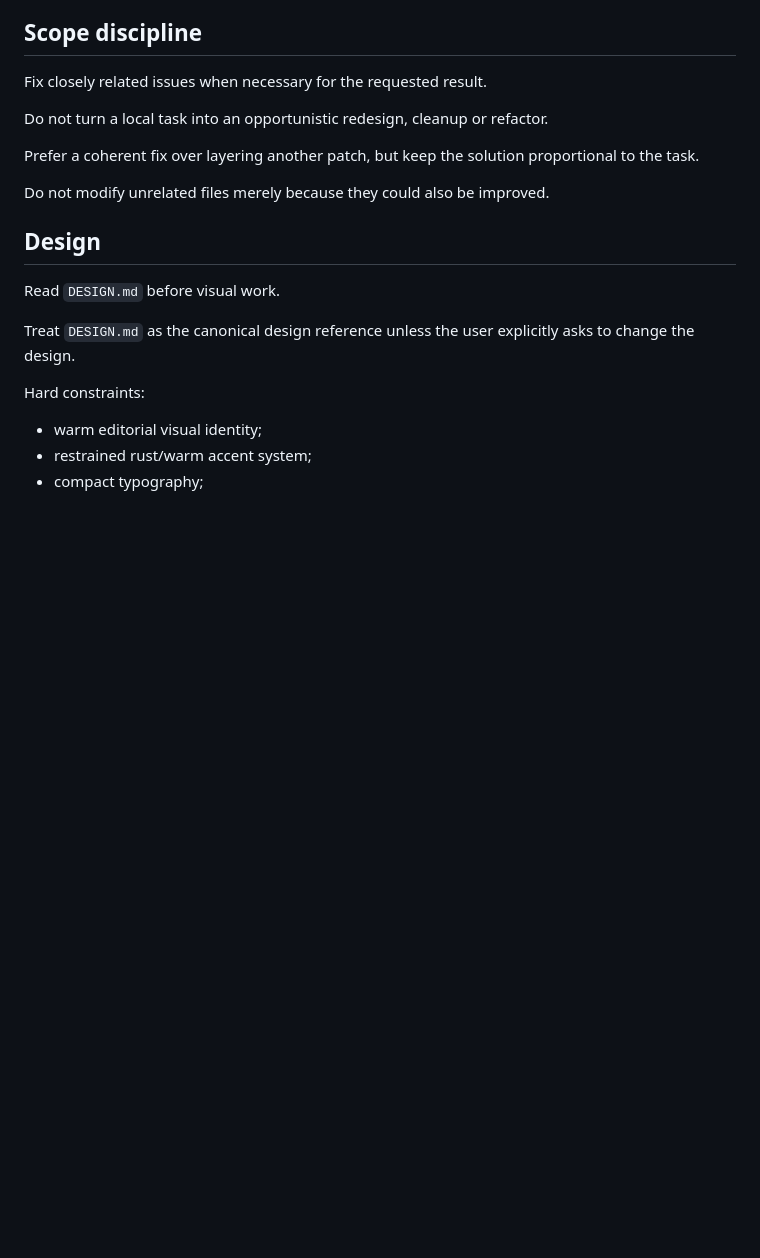
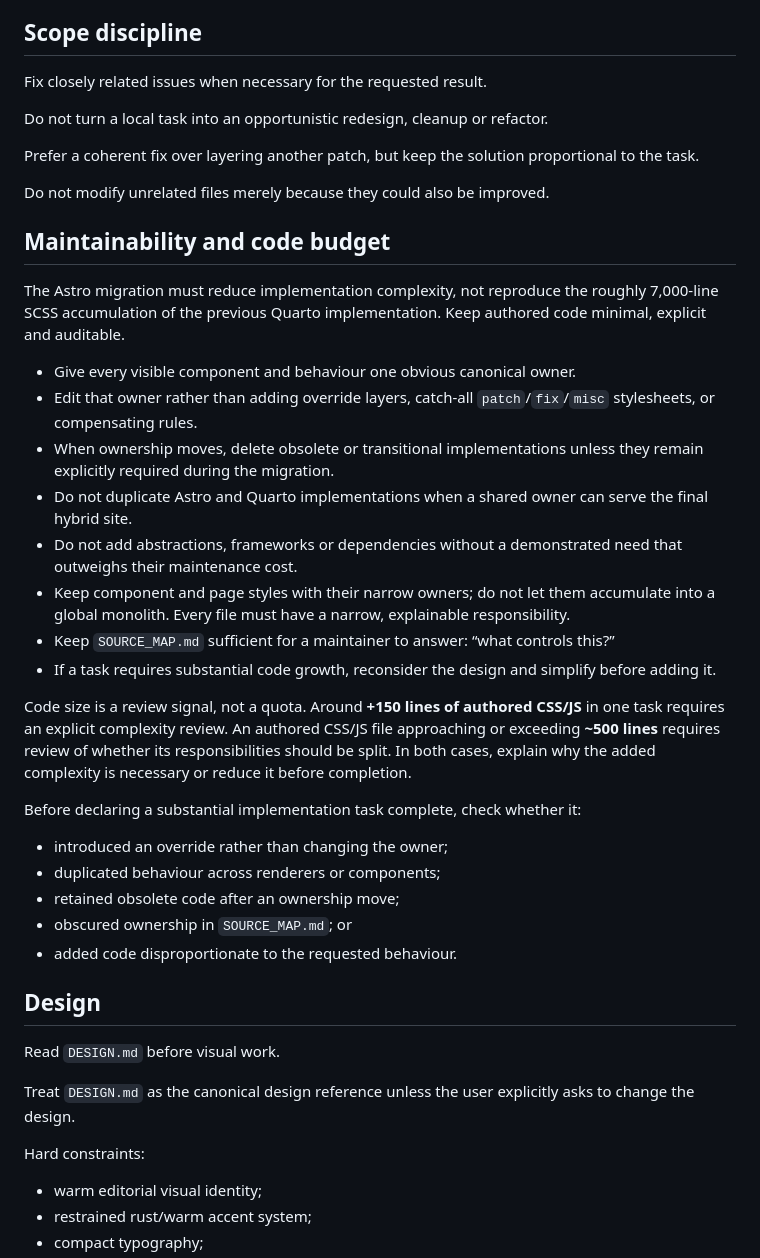
Before and after one commit to sfanzon/Quarto-Website-git, a Markdown page: AGENTS.md, the part around the change. Rendered like a GitHub page; blank space fills up the shorter version.

Commit message:
docs: add migration complexity budget

```diff
--- a/AGENTS.md
+++ b/AGENTS.md
@@ -111,6 +111,43 @@ Do not turn a local task into an opportunistic redesign, cleanup or refactor.
 Prefer a coherent fix over layering another patch, but keep the solution proportional to the task.
 
 Do not modify unrelated files merely because they could also be improved.
+
+## Maintainability and code budget
+
+The Astro migration must reduce implementation complexity, not reproduce the
+roughly 7,000-line SCSS accumulation of the previous Quarto implementation.
+Keep authored code minimal, explicit and auditable.
+
+- Give every visible component and behaviour one obvious canonical owner.
+- Edit that owner rather than adding override layers, catch-all
+  `patch`/`fix`/`misc` stylesheets, or compensating rules.
+- When ownership moves, delete obsolete or transitional implementations unless
+  they remain explicitly required during the migration.
+- Do not duplicate Astro and Quarto implementations when a shared owner can
+  serve the final hybrid site.
+- Do not add abstractions, frameworks or dependencies without a demonstrated
+  need that outweighs their maintenance cost.
+- Keep component and page styles with their narrow owners; do not let them
+  accumulate into a global monolith. Every file must have a narrow,
+  explainable responsibility.
+- Keep `SOURCE_MAP.md` sufficient for a maintainer to answer: “what controls
+  this?”
+- If a task requires substantial code growth, reconsider the design and
+  simplify before adding it.
+
+Code size is a review signal, not a quota. Around **+150 lines of authored
+CSS/JS** in one task requires an explicit complexity review. An authored
+CSS/JS file approaching or exceeding **~500 lines** requires review of whether
+its responsibilities should be split. In both cases, explain why the added
+complexity is necessary or reduce it before completion.
+
+Before declaring a substantial implementation task complete, check whether it:
+
+- introduced an override rather than changing the owner;
+- duplicated behaviour across renderers or components;
+- retained obsolete code after an ownership move;
+- obscured ownership in `SOURCE_MAP.md`; or
+- added code disproportionate to the requested behaviour.
 
 ## Design
 
```
Also changed, not shown: ARCHITECTURE.md (+11 -0 lines), SOURCE_MAP.md (+4 -0 lines).
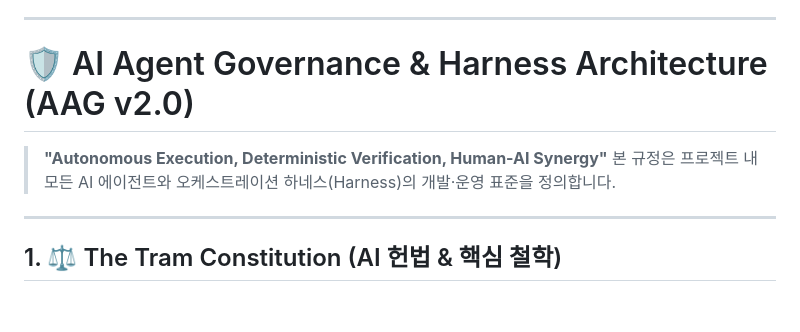
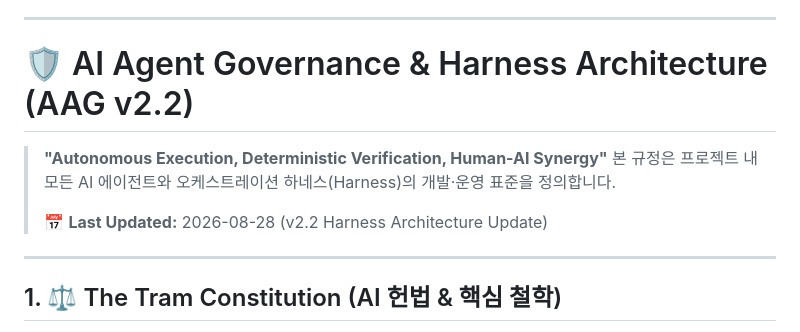
Before and after one commit to azdream/tram-aag, a Markdown page: ai-agent-governance.md, the part around the change. GitHub-like rendering; blank space fills up the shorter version.

Commit message:
docs: add Last Updated (2026-08-28) date and version bump v2.2

```diff
--- a/ai-agent-governance.md
+++ b/ai-agent-governance.md
@@ -13,10 +13,12 @@
 
 ---
 
-# 🛡️ AI Agent Governance & Harness Architecture (AAG v2.0)
+# 🛡️ AI Agent Governance & Harness Architecture (AAG v2.2)
 
 > **"Autonomous Execution, Deterministic Verification, Human-AI Synergy"**
 > 본 규정은 프로젝트 내 모든 AI 에이전트와 오케스트레이션 하네스(Harness)의 개발·운영 표준을 정의합니다.
+>
+> 📅 **Last Updated:** 2026-08-28 (v2.2 Harness Architecture Update)
 
 ---
 
```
· · · · ·
An exact restatement of the entries above is needed; no picture may appear in it.

* [Result of this task]:
Before and after one commit to sfanzon/Quarto-Website-git, a Markdown page: AGENTS.md, the part around the change. Rendered like a GitHub page; blank space fills up the shorter version.

Commit message:
docs: add migration complexity budget

```diff
--- a/AGENTS.md
+++ b/AGENTS.md
@@ -111,6 +111,43 @@ Do not turn a local task into an opportunistic redesign, cleanup or refactor.
 Prefer a coherent fix over layering another patch, but keep the solution proportional to the task.
 
 Do not modify unrelated files merely because they could also be improved.
+
+## Maintainability and code budget
+
+The Astro migration must reduce implementation complexity, not reproduce the
+roughly 7,000-line SCSS accumulation of the previous Quarto implementation.
+Keep authored code minimal, explicit and auditable.
+
+- Give every visible component and behaviour one obvious canonical owner.
+- Edit that owner rather than adding override layers, catch-all
+  `patch`/`fix`/`misc` stylesheets, or compensating rules.
+- When ownership moves, delete obsolete or transitional implementations unless
+  they remain explicitly required during the migration.
+- Do not duplicate Astro and Quarto implementations when a shared owner can
+  serve the final hybrid site.
+- Do not add abstractions, frameworks or dependencies without a demonstrated
+  need that outweighs their maintenance cost.
+- Keep component and page styles with their narrow owners; do not let them
+  accumulate into a global monolith. Every file must have a narrow,
+  explainable responsibility.
+- Keep `SOURCE_MAP.md` sufficient for a maintainer to answer: “what controls
+  this?”
+- If a task requires substantial code growth, reconsider the design and
+  simplify before adding it.
+
+Code size is a review signal, not a quota. Around **+150 lines of authored
+CSS/JS** in one task requires an explicit complexity review. An authored
+CSS/JS file approaching or exceeding **~500 lines** requires review of whether
+its responsibilities should be split. In both cases, explain why the added
+complexity is necessary or reduce it before completion.
+
+Before declaring a substantial implementation task complete, check whether it:
+
+- introduced an override rather than changing the owner;
+- duplicated behaviour across renderers or components;
+- retained obsolete code after an ownership move;
+- obscured ownership in `SOURCE_MAP.md`; or
+- added code disproportionate to the requested behaviour.
 
 ## Design
 
```
Also changed, not shown: ARCHITECTURE.md (+11 -0 lines), SOURCE_MAP.md (+4 -0 lines).
Before and after one commit to azdream/tram-aag, a Markdown page: ai-agent-governance.md, the part around the change. GitHub-like rendering; blank space fills up the shorter version.

Commit message:
docs: add Last Updated (2026-08-28) date and version bump v2.2

```diff
--- a/ai-agent-governance.md
+++ b/ai-agent-governance.md
@@ -13,10 +13,12 @@
 
 ---
 
-# 🛡️ AI Agent Governance & Harness Architecture (AAG v2.0)
+# 🛡️ AI Agent Governance & Harness Architecture (AAG v2.2)
 
 > **"Autonomous Execution, Deterministic Verification, Human-AI Synergy"**
 > 본 규정은 프로젝트 내 모든 AI 에이전트와 오케스트레이션 하네스(Harness)의 개발·운영 표준을 정의합니다.
+>
+> 📅 **Last Updated:** 2026-08-28 (v2.2 Harness Architecture Update)
 
 ---
 
```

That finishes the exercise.